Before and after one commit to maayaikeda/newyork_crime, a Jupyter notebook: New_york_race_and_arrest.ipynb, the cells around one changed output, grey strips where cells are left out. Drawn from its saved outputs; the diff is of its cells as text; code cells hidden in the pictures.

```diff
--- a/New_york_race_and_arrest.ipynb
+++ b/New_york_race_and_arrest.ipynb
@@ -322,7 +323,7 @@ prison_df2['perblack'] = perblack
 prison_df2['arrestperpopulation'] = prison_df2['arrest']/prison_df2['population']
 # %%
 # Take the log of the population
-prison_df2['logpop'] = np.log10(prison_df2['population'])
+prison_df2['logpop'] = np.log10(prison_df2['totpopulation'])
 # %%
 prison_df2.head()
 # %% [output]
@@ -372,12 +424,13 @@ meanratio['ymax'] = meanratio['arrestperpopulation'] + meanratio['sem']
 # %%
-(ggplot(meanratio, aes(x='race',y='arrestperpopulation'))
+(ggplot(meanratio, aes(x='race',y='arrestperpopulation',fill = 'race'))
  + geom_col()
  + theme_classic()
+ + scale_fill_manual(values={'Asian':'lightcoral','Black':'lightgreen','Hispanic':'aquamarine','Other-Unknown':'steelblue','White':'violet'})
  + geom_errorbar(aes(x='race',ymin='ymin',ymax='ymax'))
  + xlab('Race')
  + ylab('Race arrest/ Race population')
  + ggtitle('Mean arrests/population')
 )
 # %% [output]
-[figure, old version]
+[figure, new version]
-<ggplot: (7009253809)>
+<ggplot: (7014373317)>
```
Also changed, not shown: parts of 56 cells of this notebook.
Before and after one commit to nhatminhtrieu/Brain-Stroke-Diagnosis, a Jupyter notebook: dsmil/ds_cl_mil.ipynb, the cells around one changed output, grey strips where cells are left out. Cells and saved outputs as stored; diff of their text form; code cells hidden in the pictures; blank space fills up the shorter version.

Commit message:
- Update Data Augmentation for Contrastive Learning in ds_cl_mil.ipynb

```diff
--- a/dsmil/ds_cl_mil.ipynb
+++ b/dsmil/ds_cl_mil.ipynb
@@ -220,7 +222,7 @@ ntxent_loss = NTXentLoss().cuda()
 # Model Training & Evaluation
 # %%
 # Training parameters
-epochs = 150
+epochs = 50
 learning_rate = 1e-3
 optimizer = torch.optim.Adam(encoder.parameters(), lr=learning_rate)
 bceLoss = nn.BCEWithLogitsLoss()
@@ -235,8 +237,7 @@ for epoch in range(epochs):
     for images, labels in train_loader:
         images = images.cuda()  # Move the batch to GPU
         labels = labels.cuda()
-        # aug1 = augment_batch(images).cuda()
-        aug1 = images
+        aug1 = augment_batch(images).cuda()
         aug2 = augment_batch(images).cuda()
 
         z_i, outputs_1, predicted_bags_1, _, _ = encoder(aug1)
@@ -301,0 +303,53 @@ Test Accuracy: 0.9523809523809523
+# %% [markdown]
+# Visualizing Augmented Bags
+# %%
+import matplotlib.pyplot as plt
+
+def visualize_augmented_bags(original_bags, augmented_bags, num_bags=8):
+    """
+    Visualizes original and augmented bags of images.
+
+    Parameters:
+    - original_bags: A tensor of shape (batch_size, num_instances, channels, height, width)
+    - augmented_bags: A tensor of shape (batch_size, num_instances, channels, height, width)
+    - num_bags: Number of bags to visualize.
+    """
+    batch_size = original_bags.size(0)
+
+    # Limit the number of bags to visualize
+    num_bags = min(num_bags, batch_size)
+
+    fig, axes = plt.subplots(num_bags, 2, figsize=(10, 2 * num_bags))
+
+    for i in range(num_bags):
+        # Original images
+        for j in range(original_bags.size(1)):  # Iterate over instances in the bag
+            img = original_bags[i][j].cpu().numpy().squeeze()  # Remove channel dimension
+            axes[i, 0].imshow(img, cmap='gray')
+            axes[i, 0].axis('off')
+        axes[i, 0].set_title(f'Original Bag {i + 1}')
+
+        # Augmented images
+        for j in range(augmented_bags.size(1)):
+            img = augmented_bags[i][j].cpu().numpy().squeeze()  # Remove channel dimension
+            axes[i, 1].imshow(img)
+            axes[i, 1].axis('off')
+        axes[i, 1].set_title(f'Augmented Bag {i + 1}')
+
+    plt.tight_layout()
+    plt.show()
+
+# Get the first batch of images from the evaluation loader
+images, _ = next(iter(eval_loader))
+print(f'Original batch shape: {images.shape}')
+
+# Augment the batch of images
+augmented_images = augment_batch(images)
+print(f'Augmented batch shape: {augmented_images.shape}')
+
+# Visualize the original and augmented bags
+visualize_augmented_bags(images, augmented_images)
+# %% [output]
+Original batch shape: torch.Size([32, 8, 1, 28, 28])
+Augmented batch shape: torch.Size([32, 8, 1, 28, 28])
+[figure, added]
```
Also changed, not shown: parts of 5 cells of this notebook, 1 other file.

==========

• **TASK INSTRUCTIONS**
Without altering a single word, repeat the material.

• **RESPONSE BOX**
Before and after one commit to maayaikeda/newyork_crime, a Jupyter notebook: New_york_race_and_arrest.ipynb, the cells around one changed output, grey strips where cells are left out. Drawn from its saved outputs; the diff is of its cells as text; code cells hidden in the pictures.

```diff
--- a/New_york_race_and_arrest.ipynb
+++ b/New_york_race_and_arrest.ipynb
@@ -322,7 +323,7 @@ prison_df2['perblack'] = perblack
 prison_df2['arrestperpopulation'] = prison_df2['arrest']/prison_df2['population']
 # %%
 # Take the log of the population
-prison_df2['logpop'] = np.log10(prison_df2['population'])
+prison_df2['logpop'] = np.log10(prison_df2['totpopulation'])
 # %%
 prison_df2.head()
 # %% [output]
@@ -372,12 +424,13 @@ meanratio['ymax'] = meanratio['arrestperpopulation'] + meanratio['sem']
 # %%
-(ggplot(meanratio, aes(x='race',y='arrestperpopulation'))
+(ggplot(meanratio, aes(x='race',y='arrestperpopulation',fill = 'race'))
  + geom_col()
  + theme_classic()
+ + scale_fill_manual(values={'Asian':'lightcoral','Black':'lightgreen','Hispanic':'aquamarine','Other-Unknown':'steelblue','White':'violet'})
  + geom_errorbar(aes(x='race',ymin='ymin',ymax='ymax'))
  + xlab('Race')
  + ylab('Race arrest/ Race population')
  + ggtitle('Mean arrests/population')
 )
 # %% [output]
-[figure, old version]
+[figure, new version]
-<ggplot: (7009253809)>
+<ggplot: (7014373317)>
```
Also changed, not shown: parts of 56 cells of this notebook.
Before and after one commit to nhatminhtrieu/Brain-Stroke-Diagnosis, a Jupyter notebook: dsmil/ds_cl_mil.ipynb, the cells around one changed output, grey strips where cells are left out. Cells and saved outputs as stored; diff of their text form; code cells hidden in the pictures; blank space fills up the shorter version.

Commit message:
- Update Data Augmentation for Contrastive Learning in ds_cl_mil.ipynb

```diff
--- a/dsmil/ds_cl_mil.ipynb
+++ b/dsmil/ds_cl_mil.ipynb
@@ -220,7 +222,7 @@ ntxent_loss = NTXentLoss().cuda()
 # Model Training & Evaluation
 # %%
 # Training parameters
-epochs = 150
+epochs = 50
 learning_rate = 1e-3
 optimizer = torch.optim.Adam(encoder.parameters(), lr=learning_rate)
 bceLoss = nn.BCEWithLogitsLoss()
@@ -235,8 +237,7 @@ for epoch in range(epochs):
     for images, labels in train_loader:
         images = images.cuda()  # Move the batch to GPU
         labels = labels.cuda()
-        # aug1 = augment_batch(images).cuda()
-        aug1 = images
+        aug1 = augment_batch(images).cuda()
         aug2 = augment_batch(images).cuda()
 
         z_i, outputs_1, predicted_bags_1, _, _ = encoder(aug1)
@@ -301,0 +303,53 @@ Test Accuracy: 0.9523809523809523
+# %% [markdown]
+# Visualizing Augmented Bags
+# %%
+import matplotlib.pyplot as plt
+
+def visualize_augmented_bags(original_bags, augmented_bags, num_bags=8):
+    """
+    Visualizes original and augmented bags of images.
+
+    Parameters:
+    - original_bags: A tensor of shape (batch_size, num_instances, channels, height, width)
+    - augmented_bags: A tensor of shape (batch_size, num_instances, channels, height, width)
+    - num_bags: Number of bags to visualize.
+    """
+    batch_size = original_bags.size(0)
+
+    # Limit the number of bags to visualize
+    num_bags = min(num_bags, batch_size)
+
+    fig, axes = plt.subplots(num_bags, 2, figsize=(10, 2 * num_bags))
+
+    for i in range(num_bags):
+        # Original images
+        for j in range(original_bags.size(1)):  # Iterate over instances in the bag
+            img = original_bags[i][j].cpu().numpy().squeeze()  # Remove channel dimension
+            axes[i, 0].imshow(img, cmap='gray')
+            axes[i, 0].axis('off')
+        axes[i, 0].set_title(f'Original Bag {i + 1}')
+
+        # Augmented images
+        for j in range(augmented_bags.size(1)):
+            img = augmented_bags[i][j].cpu().numpy().squeeze()  # Remove channel dimension
+            axes[i, 1].imshow(img)
+            axes[i, 1].axis('off')
+        axes[i, 1].set_title(f'Augmented Bag {i + 1}')
+
+    plt.tight_layout()
+    plt.show()
+
+# Get the first batch of images from the evaluation loader
+images, _ = next(iter(eval_loader))
+print(f'Original batch shape: {images.shape}')
+
+# Augment the batch of images
+augmented_images = augment_batch(images)
+print(f'Augmented batch shape: {augmented_images.shape}')
+
+# Visualize the original and augmented bags
+visualize_augmented_bags(images, augmented_images)
+# %% [output]
+Original batch shape: torch.Size([32, 8, 1, 28, 28])
+Augmented batch shape: torch.Size([32, 8, 1, 28, 28])
+[figure, added]
```
Also changed, not shown: parts of 5 cells of this notebook, 1 other file.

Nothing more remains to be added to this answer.